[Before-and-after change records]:
■ ■ ■ ■ ■

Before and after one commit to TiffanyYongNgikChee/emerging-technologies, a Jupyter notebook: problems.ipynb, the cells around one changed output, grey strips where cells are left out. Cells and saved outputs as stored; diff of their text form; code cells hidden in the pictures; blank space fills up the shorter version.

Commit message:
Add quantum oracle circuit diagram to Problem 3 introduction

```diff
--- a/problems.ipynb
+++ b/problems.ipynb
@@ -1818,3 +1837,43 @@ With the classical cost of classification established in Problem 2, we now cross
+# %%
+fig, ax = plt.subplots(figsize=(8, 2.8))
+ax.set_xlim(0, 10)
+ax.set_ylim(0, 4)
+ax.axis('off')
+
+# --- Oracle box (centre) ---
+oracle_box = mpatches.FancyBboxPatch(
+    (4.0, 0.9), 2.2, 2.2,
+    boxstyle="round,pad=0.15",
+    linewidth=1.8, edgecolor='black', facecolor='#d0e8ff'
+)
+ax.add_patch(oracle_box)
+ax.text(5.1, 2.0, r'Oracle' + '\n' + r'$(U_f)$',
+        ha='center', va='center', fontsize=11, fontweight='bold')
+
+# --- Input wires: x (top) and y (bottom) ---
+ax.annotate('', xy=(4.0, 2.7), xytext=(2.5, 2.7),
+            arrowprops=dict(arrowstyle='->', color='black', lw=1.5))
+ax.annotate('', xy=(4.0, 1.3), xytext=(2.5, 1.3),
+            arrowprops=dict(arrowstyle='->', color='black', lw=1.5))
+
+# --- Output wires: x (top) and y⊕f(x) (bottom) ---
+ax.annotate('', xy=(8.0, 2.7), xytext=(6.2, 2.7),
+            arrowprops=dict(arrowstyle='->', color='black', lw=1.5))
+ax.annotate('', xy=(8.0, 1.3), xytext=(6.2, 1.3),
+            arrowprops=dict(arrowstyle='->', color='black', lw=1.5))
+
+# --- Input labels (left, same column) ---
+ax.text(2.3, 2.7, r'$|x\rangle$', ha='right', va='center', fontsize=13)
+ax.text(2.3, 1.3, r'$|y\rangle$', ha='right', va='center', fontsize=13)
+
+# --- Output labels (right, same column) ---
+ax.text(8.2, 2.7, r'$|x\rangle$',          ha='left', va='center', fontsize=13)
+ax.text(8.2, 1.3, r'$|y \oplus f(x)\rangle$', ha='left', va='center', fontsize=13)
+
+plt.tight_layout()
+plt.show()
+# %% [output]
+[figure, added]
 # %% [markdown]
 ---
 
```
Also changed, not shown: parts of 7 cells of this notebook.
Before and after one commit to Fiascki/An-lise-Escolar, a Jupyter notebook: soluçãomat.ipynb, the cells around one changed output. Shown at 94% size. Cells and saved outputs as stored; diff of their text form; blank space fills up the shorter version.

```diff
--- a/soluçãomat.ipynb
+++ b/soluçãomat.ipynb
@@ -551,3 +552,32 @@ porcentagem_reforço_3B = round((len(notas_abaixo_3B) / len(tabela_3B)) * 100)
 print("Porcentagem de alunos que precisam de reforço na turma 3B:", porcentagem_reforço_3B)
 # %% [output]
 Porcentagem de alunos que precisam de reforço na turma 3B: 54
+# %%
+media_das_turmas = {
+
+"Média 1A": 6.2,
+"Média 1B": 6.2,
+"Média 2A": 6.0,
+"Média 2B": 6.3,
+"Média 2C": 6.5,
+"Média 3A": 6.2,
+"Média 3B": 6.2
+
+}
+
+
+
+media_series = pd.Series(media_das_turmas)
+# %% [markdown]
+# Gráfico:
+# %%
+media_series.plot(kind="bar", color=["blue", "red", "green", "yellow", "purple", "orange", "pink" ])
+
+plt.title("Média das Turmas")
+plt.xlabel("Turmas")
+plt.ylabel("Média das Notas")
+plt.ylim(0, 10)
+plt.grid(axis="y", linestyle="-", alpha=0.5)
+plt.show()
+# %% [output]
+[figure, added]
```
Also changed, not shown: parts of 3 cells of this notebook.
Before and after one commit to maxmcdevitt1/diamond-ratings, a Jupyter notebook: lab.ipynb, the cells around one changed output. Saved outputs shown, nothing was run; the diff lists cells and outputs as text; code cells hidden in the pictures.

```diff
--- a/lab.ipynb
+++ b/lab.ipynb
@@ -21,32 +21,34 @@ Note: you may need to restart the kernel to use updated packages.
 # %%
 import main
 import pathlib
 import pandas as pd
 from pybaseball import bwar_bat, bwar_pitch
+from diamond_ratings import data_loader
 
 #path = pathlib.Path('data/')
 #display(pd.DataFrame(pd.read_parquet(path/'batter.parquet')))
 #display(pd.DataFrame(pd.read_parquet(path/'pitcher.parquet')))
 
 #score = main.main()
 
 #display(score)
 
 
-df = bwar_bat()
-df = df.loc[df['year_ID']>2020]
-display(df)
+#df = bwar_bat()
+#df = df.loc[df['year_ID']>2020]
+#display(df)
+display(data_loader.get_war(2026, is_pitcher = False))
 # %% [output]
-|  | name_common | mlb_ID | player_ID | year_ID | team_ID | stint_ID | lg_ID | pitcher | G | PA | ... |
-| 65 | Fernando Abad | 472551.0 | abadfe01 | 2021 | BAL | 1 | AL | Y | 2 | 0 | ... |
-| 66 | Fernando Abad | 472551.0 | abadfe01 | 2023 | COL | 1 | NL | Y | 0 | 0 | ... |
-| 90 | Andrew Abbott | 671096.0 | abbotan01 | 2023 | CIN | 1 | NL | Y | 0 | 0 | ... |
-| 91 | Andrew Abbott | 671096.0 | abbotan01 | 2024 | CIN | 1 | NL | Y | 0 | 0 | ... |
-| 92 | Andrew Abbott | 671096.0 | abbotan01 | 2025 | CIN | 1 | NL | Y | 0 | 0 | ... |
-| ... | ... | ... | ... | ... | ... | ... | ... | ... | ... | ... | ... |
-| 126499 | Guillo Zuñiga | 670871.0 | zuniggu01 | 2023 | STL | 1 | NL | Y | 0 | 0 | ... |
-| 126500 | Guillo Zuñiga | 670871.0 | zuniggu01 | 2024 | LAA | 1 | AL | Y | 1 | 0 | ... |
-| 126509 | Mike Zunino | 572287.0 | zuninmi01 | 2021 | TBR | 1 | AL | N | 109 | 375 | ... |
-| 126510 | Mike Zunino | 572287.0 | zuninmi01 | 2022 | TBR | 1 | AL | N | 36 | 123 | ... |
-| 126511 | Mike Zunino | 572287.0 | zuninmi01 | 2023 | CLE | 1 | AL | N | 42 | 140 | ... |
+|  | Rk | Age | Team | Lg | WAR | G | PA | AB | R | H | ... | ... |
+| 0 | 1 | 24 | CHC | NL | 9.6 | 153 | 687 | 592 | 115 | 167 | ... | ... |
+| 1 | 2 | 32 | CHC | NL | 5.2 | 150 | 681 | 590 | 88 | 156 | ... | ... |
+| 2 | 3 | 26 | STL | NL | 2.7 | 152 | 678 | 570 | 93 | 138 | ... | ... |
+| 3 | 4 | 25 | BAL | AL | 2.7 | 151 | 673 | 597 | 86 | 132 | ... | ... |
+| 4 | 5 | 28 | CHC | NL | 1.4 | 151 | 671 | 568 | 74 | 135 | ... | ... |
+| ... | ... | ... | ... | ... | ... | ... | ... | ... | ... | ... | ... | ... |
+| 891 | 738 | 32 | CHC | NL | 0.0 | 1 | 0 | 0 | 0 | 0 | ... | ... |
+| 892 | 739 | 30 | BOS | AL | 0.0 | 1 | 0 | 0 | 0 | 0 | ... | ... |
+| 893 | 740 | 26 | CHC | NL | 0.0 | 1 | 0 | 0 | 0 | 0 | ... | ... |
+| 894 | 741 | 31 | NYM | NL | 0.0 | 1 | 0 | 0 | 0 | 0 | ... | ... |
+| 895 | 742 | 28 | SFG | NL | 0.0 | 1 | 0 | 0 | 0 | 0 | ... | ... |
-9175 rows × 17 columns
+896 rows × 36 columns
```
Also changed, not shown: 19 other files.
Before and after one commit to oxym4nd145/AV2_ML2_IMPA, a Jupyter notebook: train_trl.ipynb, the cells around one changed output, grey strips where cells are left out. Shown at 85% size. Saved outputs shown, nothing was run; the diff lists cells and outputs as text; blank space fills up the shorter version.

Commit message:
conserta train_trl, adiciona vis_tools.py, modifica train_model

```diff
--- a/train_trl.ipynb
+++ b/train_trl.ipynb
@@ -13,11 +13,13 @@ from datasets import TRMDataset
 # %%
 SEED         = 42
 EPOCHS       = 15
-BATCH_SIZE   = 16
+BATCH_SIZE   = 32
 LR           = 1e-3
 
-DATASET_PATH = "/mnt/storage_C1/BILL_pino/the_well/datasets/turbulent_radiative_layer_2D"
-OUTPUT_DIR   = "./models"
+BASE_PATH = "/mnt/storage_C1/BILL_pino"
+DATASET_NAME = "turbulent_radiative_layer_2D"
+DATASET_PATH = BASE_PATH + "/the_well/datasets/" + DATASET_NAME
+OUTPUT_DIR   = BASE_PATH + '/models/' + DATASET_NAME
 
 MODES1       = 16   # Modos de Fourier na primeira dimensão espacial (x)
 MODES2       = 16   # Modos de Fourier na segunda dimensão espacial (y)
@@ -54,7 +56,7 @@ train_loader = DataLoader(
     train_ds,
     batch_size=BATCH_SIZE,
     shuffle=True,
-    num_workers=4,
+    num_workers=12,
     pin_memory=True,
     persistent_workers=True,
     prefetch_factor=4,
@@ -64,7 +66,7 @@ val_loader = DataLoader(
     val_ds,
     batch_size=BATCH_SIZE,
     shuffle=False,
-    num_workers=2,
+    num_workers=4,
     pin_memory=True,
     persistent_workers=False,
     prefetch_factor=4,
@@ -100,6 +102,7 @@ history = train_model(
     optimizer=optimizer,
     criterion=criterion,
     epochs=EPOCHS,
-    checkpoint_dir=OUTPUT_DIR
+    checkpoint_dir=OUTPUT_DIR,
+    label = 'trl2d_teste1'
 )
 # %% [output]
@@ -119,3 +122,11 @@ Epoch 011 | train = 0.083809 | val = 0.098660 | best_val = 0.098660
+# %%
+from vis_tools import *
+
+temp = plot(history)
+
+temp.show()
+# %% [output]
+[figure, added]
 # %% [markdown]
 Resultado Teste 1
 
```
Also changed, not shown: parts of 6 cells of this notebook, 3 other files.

■ ■ ■ ■ ■

Collect every line from the records above that contains the word "center".

+        ha='center', va='center', fontsize=11, fontweight='bold')
+ax.text(2.3, 2.7, r'$|x\rangle$', ha='right', va='center', fontsize=13)
+ax.text(2.3, 1.3, r'$|y\rangle$', ha='right', va='center', fontsize=13)
+ax.text(8.2, 2.7, r'$|x\rangle$',          ha='left', va='center', fontsize=13)
+ax.text(8.2, 1.3, r'$|y \oplus f(x)\rangle$', ha='left', va='center', fontsize=13)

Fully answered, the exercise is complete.